But, as Schmid pointed out, they didn’t.
And that was the story on this night. Where Fredy Montero fired over, or Pat Noonan hit the crossbar, Michael Owen, Wayne Rooney & Co. were clinical. They did everything one would expect strikers for one of the world’s great teams to do, and they did so repeatedly.
“I’m pleased with the counterattack in the second half by us,” Ferguson said, “and I’m pleased at our fitness. It was good, and the spread of goals was good. We got goals from different players, which is always encouraging, because last year we depended on three players for all our goals.”
The spread was telling, as five different Red Devils got on the score sheet. Rooney led the way with a second-half hat-trick, and was joined on the firing range by Mame Biram Diouf, Gabriel Obertan and Park Ji-Sung.
In all, Manchester United scored six of their seven after the break, all coming on the counter. They took a tight, well-played 1-0 lead at the half — courtesy of Owen sneaking in at the back post to head home a cross from Patrice Evra — and turned it into a practice field. Each time Seattle's young midfield were forced into a turnover, Man. United countered. Each time they countered, they found the net.

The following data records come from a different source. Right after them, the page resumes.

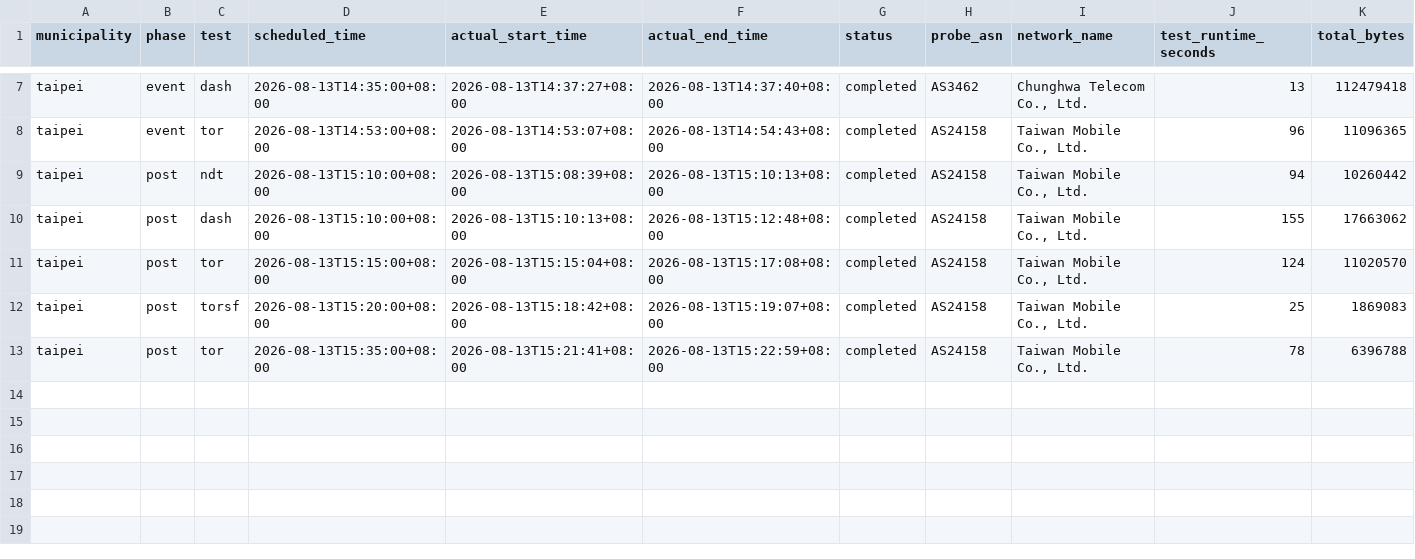
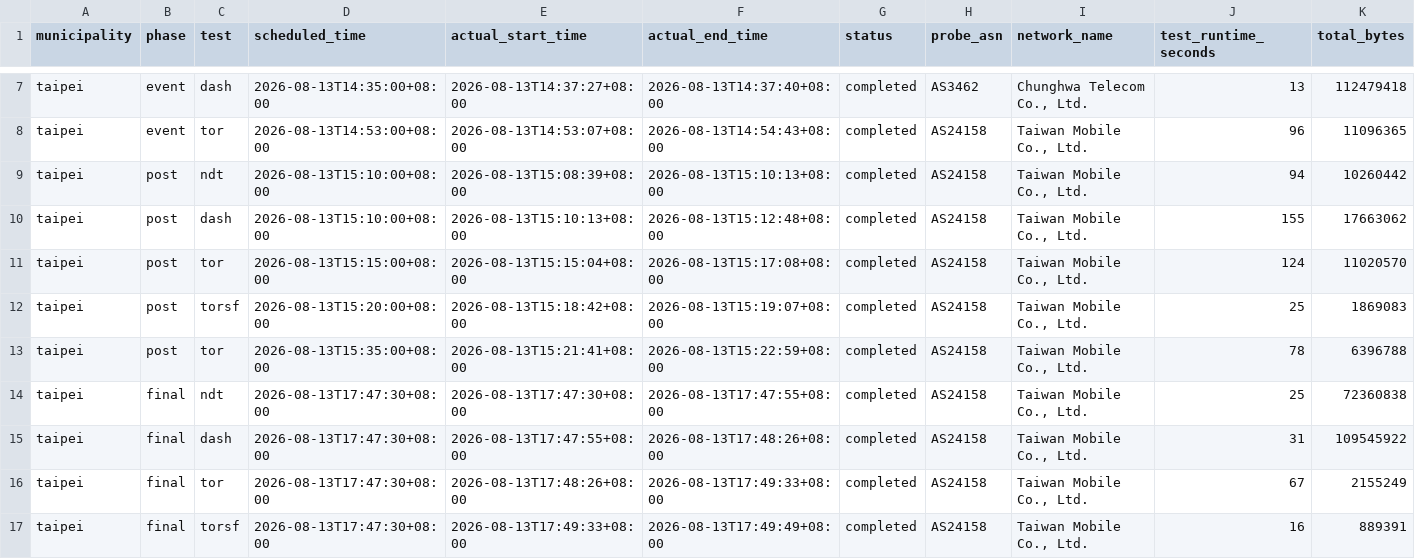
Before and after one commit to mashbean/blog, a CSV file: public/data/tw-resilience-20260813-safe-summary.csv, drawn as a sheet; only a part is shown, gaps mark what is left out; rows hold the shown columns only; the diff names each change by its address in the sheet, - before the commit and + after, or states it on an @@ line.

Commit message:
Add final OONI recovery measurements

```diff
--- a/public/data/tw-resilience-20260813-safe-summary.csv
+++ b/public/data/tw-resilience-20260813-safe-summary.csv
+row 14: taipei | final | ndt | 2026-08-13T17:47:30+08:00 | 2026-08-13T17:47:30+08:00 | 2026-08-13T17:47:55+08:00 | completed | AS24158 | Taiwan Mobile Co., Ltd. | 25 | 72360838
+row 15: taipei | final | dash | 2026-08-13T17:47:30+08:00 | 2026-08-13T17:47:55+08:00 | 2026-08-13T17:48:26+08:00 | completed | AS24158 | Taiwan Mobile Co., Ltd. | 31 | 109545922
+row 16: taipei | final | tor | 2026-08-13T17:47:30+08:00 | 2026-08-13T17:48:26+08:00 | 2026-08-13T17:49:33+08:00 | completed | AS24158 | Taiwan Mobile Co., Ltd. | 67 | 2155249
+row 17: taipei | final | torsf | 2026-08-13T17:47:30+08:00 | 2026-08-13T17:49:33+08:00 | 2026-08-13T17:49:49+08:00 | completed | AS24158 | Taiwan Mobile Co., Ltd. | 16 | 889391
```
Also changed, not shown: 5 other files.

Or near enough to seem that way. But it didn’t start out like that. The Sounders kept United at bay for most of the first half and were able to carve out space themselves when they countered, frequently testing Lindegaard.

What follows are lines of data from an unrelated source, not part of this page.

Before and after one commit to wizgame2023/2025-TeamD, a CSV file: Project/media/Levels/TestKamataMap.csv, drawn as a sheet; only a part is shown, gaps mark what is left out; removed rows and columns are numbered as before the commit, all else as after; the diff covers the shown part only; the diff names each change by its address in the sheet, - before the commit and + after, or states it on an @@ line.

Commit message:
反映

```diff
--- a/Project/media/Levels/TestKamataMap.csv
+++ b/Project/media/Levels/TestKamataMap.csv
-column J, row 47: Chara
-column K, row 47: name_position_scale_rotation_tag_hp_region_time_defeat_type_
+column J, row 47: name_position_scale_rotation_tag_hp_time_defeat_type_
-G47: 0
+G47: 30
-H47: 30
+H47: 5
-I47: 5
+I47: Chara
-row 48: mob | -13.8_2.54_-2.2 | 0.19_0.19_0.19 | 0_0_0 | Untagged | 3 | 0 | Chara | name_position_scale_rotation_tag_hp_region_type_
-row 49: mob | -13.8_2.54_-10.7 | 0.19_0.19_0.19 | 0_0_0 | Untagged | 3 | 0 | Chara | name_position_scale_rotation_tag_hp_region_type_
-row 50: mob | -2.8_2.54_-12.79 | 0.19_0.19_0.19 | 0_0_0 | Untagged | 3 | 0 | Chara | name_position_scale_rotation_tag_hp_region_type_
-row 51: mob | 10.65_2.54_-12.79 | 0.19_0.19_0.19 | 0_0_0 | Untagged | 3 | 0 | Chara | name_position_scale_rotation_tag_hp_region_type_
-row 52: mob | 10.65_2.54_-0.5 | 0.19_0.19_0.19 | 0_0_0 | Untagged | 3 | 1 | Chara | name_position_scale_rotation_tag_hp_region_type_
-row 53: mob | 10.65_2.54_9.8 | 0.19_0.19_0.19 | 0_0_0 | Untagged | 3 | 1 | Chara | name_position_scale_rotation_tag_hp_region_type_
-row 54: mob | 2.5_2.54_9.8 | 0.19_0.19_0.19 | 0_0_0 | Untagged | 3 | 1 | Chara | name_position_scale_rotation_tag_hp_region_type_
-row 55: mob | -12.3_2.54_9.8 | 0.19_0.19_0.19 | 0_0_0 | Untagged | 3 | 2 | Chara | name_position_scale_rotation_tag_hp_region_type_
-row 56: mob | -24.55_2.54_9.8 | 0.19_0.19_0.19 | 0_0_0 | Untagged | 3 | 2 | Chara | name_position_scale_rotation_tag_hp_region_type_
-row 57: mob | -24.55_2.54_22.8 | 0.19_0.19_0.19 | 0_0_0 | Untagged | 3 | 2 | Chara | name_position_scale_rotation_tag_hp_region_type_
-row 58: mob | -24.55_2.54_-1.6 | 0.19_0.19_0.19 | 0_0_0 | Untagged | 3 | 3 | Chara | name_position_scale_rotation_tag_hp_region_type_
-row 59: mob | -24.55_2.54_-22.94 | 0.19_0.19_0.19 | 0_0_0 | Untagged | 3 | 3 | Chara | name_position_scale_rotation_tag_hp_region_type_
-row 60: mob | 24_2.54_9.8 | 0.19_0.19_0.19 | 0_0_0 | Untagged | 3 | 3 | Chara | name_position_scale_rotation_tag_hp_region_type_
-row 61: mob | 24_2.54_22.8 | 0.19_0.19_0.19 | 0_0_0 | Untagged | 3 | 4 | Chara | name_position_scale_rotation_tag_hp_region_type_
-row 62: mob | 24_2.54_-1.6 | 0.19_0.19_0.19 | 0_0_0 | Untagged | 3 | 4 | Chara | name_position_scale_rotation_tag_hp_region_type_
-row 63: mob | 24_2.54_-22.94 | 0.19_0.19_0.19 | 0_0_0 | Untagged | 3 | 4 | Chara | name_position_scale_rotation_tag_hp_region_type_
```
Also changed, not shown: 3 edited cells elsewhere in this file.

Profligate finishing and the big Danish 'keeper kept Seattle off the board.
“It was played at a good pace, a real game,” Lindegaard said afterward. “They play good football because they attack from angles, not just straight down the field. And we like playing teams like that, because we feel like we come to play.”
The one blemish for Seattle came when left back Leo González, who started in place of the injured Tyson Wahl, lost Owen on a counter. Evra overlapped onto Ashley Young’s slip-pass, and placed his cross right on Owen’s head.
But that’s what you expect Manchester United to do. That’s who they are.
Lesson given. Lesson learned.